» **Goal of the exercise**
Collect every line of the records below that contains the word "child".

Stored entries:
· · · ·

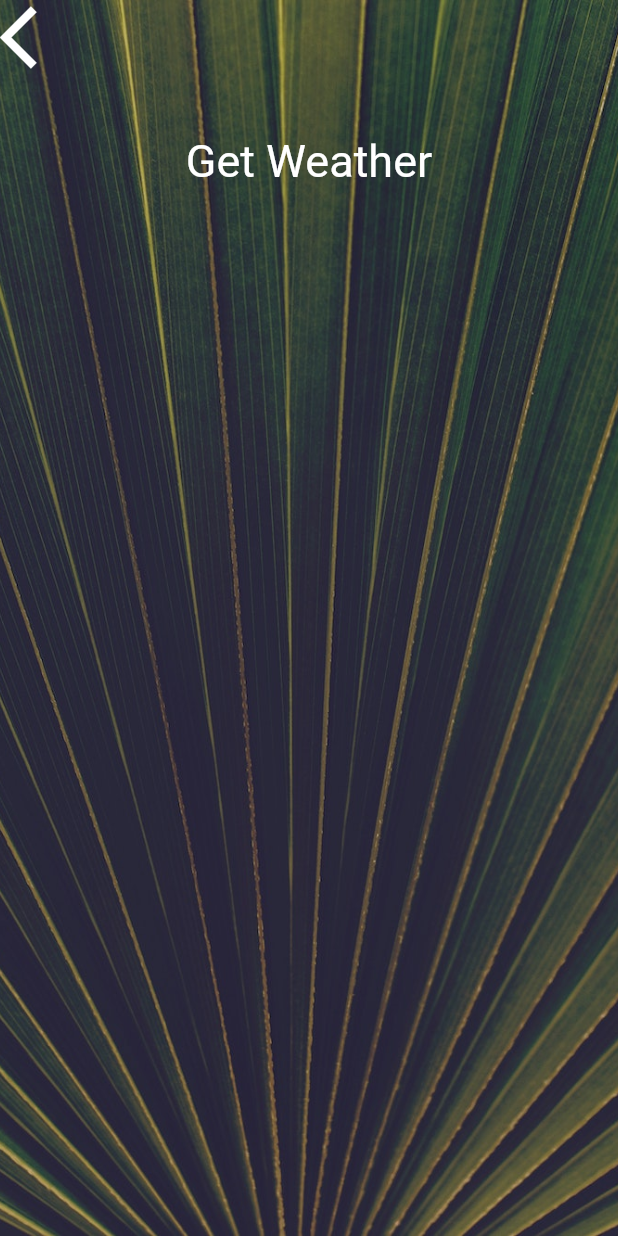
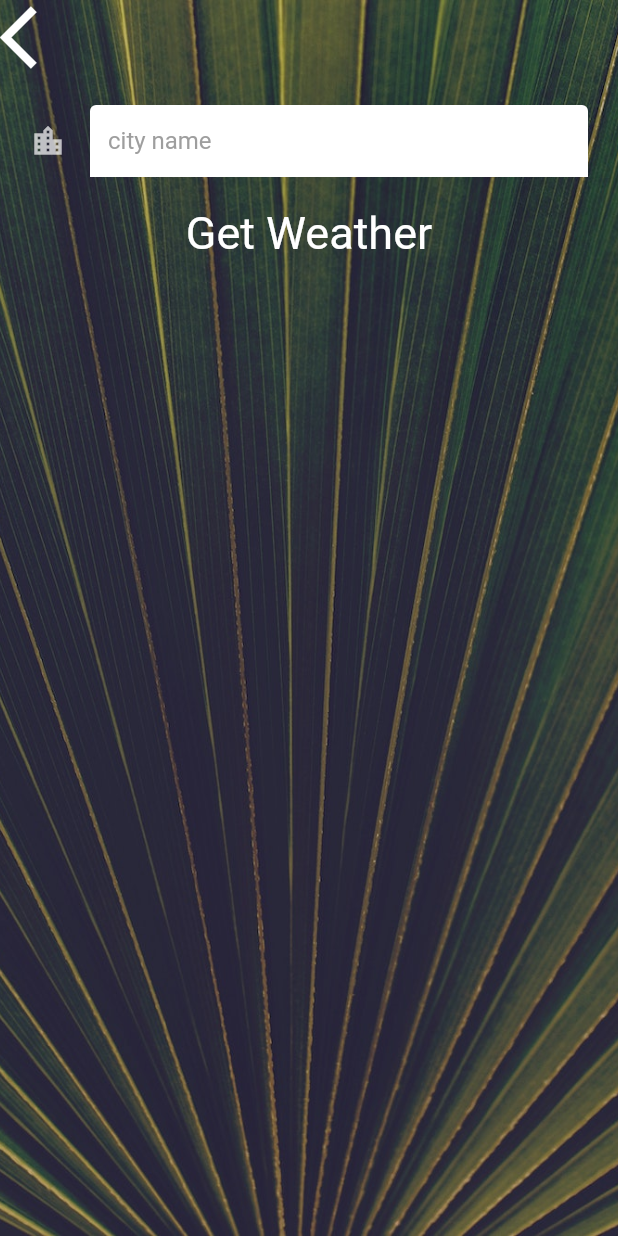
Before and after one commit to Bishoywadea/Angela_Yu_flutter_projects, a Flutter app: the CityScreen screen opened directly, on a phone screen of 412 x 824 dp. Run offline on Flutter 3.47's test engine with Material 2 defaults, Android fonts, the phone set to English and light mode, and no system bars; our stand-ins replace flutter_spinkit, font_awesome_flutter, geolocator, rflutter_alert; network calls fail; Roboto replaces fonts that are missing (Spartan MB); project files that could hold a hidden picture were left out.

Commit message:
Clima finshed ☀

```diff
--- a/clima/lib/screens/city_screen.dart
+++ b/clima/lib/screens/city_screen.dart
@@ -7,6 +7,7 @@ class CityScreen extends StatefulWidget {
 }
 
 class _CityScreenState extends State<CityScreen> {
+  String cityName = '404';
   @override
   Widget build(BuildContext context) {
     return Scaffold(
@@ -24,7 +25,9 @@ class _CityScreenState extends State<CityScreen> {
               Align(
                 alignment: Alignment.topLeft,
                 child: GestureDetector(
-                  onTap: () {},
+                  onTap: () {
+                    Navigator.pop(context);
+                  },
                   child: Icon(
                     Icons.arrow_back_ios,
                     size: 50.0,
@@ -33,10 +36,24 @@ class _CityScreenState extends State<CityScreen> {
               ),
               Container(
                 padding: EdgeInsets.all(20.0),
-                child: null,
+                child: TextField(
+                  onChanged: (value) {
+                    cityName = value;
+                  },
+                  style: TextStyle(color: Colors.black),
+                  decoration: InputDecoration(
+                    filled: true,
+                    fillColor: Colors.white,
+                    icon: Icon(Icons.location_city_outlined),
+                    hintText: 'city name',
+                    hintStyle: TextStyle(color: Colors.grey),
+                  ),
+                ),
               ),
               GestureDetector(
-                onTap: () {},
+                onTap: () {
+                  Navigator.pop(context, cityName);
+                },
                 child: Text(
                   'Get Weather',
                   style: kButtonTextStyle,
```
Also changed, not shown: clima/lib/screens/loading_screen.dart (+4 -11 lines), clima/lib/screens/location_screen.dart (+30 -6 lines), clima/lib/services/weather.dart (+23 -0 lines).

· · · ·

» **Answer**
                 child: GestureDetector(
                   child: Icon(
-                child: null,
+                child: TextField(
                 child: Text(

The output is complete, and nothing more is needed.